Remember that the reaping is supposedly impartial, based on pure chance. The Games are an accelerated version of Darwinism--the fittest survive, disabled or not.
The presence of tributes with disabilities shows the power differential between the Districts and the Capitol.
The existence of disabilities in the Districts sets yet another example of the disparity between the conquered and the conquerer. In the Capitol, they have the technology to cure many of the physical disabilities and perhaps mental ones, as well. The Capitol cured Katniss' deafness in one ear. Chaff, an amputee, could've gotten a prosthetic, but opted not to.
Despite having medical technology to "cure" various disabilities, the Capitol withholds these technologies, even from victors (Woof). That's one element of the oppressive regime.
Moreover, Collins uses children with disabilities to show remnants of kindness in the Districts. Rue recounts a story of a boy who was "a bit off"--probably developmentally delayed--who was killed by Peacekeepers for an unknowing mistake. Conversely, a girl with similar disabilities also lived in District 12, but everyone took care of her out of kindness.

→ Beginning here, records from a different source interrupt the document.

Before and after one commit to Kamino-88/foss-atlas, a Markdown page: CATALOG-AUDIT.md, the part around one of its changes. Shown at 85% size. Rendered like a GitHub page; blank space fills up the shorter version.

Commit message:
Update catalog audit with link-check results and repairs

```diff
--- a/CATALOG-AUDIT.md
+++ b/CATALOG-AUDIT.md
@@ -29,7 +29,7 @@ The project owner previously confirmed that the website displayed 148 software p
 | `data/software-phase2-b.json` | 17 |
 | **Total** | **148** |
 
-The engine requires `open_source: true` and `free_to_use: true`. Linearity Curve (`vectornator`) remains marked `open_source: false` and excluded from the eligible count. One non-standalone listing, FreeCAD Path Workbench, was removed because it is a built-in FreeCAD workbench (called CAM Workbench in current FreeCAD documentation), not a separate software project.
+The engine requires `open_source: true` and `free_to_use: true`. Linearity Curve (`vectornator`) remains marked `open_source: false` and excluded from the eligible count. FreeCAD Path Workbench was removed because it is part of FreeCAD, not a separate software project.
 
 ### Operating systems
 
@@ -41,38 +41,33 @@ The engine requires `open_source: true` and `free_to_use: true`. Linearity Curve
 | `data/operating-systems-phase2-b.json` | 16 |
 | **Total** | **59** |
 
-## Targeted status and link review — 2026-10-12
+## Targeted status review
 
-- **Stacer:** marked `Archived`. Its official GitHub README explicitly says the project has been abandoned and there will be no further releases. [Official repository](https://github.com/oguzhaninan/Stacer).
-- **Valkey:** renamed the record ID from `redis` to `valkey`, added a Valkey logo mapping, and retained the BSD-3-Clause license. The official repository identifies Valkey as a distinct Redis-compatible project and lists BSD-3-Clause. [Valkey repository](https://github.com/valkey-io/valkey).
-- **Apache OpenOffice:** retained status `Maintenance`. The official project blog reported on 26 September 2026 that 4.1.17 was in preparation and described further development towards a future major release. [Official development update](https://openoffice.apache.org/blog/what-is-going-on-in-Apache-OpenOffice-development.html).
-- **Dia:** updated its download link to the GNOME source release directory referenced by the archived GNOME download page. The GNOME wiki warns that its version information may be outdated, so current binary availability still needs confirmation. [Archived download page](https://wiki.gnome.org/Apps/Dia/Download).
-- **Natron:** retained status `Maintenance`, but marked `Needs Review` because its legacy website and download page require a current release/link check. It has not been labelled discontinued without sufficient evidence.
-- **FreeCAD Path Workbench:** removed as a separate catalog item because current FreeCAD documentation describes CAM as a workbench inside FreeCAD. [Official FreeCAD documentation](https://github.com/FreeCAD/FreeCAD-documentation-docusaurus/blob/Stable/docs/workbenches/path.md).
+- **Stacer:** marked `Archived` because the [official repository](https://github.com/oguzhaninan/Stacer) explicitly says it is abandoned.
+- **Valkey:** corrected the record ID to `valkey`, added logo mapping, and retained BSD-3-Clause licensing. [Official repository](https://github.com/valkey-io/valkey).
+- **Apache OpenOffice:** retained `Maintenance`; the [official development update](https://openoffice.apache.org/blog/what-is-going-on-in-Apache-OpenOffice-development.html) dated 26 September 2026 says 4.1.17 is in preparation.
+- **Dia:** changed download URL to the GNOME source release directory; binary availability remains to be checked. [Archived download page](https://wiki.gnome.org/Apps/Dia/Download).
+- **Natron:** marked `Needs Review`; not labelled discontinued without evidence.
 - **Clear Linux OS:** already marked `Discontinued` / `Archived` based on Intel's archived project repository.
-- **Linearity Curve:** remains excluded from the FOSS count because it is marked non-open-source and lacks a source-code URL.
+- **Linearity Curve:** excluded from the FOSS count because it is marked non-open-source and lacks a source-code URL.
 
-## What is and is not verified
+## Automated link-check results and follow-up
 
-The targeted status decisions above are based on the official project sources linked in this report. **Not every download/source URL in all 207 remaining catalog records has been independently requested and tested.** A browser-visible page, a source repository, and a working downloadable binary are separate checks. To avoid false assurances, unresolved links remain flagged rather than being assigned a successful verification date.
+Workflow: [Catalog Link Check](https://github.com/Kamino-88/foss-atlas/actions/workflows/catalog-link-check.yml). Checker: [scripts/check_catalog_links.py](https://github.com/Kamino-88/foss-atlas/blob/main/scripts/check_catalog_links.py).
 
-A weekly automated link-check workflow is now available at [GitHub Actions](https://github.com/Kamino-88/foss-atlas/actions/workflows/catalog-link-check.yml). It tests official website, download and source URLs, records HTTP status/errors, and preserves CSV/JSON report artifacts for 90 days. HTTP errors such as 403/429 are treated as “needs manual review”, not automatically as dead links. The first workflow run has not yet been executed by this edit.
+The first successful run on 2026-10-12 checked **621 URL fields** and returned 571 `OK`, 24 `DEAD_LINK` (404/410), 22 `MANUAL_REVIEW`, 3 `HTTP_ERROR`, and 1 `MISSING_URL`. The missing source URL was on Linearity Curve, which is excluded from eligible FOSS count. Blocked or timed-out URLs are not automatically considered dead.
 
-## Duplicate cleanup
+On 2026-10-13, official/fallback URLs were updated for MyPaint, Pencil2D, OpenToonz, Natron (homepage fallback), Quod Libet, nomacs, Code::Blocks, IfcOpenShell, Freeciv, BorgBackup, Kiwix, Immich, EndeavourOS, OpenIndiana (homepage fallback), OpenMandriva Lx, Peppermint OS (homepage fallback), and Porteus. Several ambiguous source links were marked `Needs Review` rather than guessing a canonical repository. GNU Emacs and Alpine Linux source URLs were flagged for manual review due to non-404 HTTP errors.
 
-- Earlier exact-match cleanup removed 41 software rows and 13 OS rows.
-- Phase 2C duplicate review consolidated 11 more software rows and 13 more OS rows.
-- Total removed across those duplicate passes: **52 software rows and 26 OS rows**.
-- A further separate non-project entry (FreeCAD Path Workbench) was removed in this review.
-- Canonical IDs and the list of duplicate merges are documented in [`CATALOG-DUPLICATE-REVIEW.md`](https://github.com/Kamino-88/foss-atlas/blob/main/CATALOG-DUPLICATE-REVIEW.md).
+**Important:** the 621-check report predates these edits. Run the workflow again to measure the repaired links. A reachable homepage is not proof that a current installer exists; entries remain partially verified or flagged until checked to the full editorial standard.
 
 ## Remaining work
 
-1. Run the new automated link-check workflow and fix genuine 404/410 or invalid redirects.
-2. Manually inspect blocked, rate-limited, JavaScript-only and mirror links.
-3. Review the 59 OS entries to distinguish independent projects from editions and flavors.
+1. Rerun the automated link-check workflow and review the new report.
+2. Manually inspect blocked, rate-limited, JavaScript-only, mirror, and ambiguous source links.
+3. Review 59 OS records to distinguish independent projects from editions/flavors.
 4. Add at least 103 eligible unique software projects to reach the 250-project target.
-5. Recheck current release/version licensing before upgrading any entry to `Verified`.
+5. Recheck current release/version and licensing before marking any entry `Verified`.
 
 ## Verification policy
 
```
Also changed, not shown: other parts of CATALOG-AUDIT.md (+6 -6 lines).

The Capitol proves unforgiving and unyielding for human frailties.
Oh, don't forget these folks who developed mental illnesses because of the Games.
Disability and people with disabilities play an important role in The Hunger Games series in showing the Captiol's ruthlessness and inhumanity.
: Woof, the deaf tribute, grated on my nerves because Collins used him as comic relief. She described how Woof would misunderstand directions and engage in funny antics. This was one of the low points of Catching Fire, I thought. Perhaps Collins intended to show his hearing-impairment, but it came off as somewhat mean-spirited. She could've handled it better.
More questions on The Hunger Games:
- Does The Hunger Games set a bad example for using violence as conflict resolution?
- In the Hunger Games movie, what was Cato's speech at the end and what was the point of it?
- What can we learn about violence and culpability from The Hunger Games?